|Place made||Australia: Victoria, Melbourne|
|Medium||figures: dry colour on composite lead; background: synthetic polymer paint on fibreglass reinforced polyester resin; modelling: paint, plaster over wood and wire with cloth, wood and metal|
|Measurement||Overall: 400 cm x 730 cm x 215 cm|
|On display||Main building: First World War Gallery: Western Front 1917|

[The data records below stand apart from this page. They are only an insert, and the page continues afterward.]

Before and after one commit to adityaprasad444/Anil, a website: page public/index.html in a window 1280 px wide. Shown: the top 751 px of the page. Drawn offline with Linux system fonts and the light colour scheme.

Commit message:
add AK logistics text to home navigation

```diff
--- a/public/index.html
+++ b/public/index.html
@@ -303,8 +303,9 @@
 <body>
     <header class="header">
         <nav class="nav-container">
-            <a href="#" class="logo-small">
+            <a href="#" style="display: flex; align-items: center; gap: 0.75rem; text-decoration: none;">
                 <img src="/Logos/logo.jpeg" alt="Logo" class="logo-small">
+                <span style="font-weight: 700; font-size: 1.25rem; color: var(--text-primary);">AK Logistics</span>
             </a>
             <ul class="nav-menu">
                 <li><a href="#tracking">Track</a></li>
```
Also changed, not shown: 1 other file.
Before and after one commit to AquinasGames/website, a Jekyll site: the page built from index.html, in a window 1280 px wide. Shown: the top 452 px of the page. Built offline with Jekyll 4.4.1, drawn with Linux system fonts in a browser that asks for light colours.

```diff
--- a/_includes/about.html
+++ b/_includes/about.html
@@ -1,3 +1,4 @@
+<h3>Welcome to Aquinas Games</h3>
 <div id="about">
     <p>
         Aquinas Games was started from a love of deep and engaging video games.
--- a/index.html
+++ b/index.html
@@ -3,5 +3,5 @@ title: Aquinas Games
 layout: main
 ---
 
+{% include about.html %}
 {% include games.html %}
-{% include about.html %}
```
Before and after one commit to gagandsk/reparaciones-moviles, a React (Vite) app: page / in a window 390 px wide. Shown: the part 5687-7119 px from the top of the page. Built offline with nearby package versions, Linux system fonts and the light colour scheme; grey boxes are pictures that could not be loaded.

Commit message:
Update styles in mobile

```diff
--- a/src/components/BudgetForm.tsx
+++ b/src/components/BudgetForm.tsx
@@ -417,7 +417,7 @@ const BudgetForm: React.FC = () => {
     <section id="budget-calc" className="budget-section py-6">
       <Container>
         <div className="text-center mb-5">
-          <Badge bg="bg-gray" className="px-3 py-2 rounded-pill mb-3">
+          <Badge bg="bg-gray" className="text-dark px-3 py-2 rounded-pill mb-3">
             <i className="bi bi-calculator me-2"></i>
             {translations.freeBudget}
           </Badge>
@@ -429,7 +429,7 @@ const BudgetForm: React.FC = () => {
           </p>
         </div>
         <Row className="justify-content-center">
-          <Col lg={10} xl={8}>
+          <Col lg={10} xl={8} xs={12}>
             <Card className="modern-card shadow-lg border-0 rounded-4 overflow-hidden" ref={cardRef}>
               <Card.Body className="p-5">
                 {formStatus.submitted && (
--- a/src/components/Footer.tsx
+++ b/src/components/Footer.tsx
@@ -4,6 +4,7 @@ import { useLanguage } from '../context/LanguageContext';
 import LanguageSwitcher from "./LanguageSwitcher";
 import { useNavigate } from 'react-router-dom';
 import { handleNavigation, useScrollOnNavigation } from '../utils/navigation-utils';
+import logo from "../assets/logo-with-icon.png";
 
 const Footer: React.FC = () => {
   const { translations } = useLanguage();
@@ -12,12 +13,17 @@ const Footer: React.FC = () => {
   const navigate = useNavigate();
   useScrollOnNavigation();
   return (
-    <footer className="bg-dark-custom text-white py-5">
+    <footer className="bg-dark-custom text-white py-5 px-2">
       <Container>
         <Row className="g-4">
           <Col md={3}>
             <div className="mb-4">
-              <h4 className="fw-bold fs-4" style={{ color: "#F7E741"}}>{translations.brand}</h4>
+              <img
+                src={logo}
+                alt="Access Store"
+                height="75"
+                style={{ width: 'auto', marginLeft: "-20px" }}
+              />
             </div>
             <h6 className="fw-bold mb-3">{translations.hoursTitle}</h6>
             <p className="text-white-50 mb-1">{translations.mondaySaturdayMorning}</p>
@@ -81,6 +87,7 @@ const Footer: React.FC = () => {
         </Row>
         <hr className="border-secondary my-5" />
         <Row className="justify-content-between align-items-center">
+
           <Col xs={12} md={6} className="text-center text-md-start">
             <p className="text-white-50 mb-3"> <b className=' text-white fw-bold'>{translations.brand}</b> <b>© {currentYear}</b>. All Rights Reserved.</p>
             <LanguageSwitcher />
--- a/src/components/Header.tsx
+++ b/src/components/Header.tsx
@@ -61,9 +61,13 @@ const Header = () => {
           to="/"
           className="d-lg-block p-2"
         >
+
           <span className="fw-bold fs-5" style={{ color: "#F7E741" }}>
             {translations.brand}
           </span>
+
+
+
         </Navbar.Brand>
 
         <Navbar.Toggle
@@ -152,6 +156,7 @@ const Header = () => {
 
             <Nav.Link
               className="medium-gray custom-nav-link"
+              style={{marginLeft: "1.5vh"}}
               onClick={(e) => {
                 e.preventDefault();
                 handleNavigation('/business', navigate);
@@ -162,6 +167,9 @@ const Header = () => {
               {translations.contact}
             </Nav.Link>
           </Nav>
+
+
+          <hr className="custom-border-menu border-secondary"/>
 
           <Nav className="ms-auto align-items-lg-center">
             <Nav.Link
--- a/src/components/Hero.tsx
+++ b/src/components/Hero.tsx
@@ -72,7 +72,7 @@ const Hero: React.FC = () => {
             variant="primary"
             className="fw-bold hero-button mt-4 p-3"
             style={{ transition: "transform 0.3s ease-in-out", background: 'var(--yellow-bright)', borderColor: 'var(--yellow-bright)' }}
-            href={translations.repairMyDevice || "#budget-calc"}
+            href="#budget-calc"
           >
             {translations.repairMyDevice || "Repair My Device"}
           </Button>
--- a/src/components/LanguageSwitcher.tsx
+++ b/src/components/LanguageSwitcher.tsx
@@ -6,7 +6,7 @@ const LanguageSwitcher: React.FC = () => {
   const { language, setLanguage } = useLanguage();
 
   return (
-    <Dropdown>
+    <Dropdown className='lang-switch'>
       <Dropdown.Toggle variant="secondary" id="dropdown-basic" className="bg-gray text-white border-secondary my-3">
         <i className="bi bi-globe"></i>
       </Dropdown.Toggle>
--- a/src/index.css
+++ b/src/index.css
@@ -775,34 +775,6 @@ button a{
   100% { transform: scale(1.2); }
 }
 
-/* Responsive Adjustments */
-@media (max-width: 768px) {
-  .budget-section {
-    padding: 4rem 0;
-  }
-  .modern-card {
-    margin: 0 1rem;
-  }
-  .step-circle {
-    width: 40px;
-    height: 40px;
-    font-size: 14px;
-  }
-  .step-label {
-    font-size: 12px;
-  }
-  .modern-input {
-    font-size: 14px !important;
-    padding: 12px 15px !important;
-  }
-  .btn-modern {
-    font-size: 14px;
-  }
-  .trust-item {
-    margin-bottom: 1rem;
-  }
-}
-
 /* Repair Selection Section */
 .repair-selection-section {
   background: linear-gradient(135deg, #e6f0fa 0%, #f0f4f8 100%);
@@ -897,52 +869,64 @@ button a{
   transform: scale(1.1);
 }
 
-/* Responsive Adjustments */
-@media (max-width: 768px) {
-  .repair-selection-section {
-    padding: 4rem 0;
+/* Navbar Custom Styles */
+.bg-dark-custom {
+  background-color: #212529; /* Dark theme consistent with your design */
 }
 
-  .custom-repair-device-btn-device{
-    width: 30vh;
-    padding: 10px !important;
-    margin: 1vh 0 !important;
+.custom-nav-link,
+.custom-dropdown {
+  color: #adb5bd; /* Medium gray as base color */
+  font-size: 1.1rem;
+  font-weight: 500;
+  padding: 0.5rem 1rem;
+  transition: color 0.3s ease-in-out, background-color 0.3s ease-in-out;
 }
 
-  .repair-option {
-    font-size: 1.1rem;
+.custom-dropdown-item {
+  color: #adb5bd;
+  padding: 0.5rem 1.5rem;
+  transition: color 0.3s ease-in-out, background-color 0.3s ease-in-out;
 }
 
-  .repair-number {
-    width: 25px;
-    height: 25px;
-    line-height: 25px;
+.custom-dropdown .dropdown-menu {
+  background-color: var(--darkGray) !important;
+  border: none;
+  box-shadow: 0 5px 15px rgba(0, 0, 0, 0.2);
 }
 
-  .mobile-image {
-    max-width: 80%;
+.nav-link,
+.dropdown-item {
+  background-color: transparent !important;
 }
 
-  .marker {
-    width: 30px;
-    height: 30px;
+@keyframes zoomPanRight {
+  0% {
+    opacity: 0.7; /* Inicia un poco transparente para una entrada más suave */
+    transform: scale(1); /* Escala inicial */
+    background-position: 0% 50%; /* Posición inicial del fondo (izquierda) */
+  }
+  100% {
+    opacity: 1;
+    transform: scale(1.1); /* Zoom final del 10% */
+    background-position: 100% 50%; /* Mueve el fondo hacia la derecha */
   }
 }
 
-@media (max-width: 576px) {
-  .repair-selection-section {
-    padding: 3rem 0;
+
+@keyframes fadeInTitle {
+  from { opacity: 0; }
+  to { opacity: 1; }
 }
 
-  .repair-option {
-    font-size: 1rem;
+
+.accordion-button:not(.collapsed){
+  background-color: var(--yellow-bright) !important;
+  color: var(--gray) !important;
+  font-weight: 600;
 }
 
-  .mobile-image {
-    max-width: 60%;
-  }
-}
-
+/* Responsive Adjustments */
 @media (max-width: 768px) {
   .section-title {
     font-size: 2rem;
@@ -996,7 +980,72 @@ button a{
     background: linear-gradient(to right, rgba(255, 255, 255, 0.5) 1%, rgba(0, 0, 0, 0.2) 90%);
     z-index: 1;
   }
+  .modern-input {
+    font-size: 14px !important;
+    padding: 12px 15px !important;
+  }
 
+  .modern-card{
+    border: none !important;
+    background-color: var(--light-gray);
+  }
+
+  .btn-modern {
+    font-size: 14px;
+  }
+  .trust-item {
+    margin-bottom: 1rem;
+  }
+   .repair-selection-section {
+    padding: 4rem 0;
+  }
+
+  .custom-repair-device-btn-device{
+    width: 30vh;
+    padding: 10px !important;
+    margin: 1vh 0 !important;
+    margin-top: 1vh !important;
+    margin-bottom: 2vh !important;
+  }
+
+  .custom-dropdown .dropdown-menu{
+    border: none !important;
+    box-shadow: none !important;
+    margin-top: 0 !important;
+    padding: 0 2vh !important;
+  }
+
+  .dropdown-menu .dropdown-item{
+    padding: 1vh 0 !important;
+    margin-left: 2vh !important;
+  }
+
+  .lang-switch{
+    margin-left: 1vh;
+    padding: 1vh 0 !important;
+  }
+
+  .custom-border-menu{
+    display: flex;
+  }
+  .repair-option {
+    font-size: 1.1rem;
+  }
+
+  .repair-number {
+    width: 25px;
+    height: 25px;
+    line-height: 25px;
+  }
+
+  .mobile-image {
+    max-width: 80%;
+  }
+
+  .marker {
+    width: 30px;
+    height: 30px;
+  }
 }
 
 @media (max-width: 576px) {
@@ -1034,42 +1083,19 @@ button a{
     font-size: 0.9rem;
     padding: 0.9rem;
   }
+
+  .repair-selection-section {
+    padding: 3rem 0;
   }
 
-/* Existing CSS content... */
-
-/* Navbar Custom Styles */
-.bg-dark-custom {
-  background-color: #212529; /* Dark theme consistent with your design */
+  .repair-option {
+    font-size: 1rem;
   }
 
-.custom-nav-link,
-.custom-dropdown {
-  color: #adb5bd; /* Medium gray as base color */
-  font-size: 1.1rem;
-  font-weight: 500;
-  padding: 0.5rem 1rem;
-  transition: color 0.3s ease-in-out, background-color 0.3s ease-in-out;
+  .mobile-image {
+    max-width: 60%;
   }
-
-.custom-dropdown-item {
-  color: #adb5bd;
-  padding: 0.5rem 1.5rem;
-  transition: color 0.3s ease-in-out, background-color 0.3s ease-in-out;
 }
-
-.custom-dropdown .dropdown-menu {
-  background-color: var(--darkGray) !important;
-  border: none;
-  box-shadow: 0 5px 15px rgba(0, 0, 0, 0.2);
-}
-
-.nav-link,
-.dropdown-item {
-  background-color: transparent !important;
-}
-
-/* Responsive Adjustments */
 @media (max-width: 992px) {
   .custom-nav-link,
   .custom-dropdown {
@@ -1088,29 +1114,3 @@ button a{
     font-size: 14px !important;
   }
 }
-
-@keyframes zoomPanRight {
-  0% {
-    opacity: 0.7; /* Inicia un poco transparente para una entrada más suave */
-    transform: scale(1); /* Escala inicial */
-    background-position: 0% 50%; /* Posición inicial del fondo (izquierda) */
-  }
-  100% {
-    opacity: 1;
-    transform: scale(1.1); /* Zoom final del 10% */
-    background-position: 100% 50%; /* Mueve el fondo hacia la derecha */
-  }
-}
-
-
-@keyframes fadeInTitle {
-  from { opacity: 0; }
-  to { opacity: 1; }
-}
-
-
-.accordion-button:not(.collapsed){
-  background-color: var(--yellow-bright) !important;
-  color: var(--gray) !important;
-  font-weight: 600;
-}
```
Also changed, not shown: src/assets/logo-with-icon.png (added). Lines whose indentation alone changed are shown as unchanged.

The scene shown in this diorama is near a sunken road, “Fritz’s Folly”, mainly held by the Germans and taken and lost in some of the most difficult fighting of the war. It illustrates the appalling conditions in which both sides lived and fought on the Somme during the dreadful winter of 1916-17. The constant bombardments of the summer and autumn had pulverised the soil and the abnormal rainfalls which ushered in the winter reduced it to mud, almost impassable until duckboard tracks were eventually laid. The scene in this trench is typical. It shows a man carrying a duckboard to floor the trench, the arrival of rations, a man taking precautions against trench feet, a Lewis gun post, sentries standing-to, and a derelict tank bogged in the mud. The diorama re-creates the general air of exhaustion and depression that permeated life in this environment. Louis McCubbin painted the original figures, background and modelling. Figures were cast into metal in 1931. The background was repainted by George Browning in 1968 and retouched by Don Evans in 1990-91.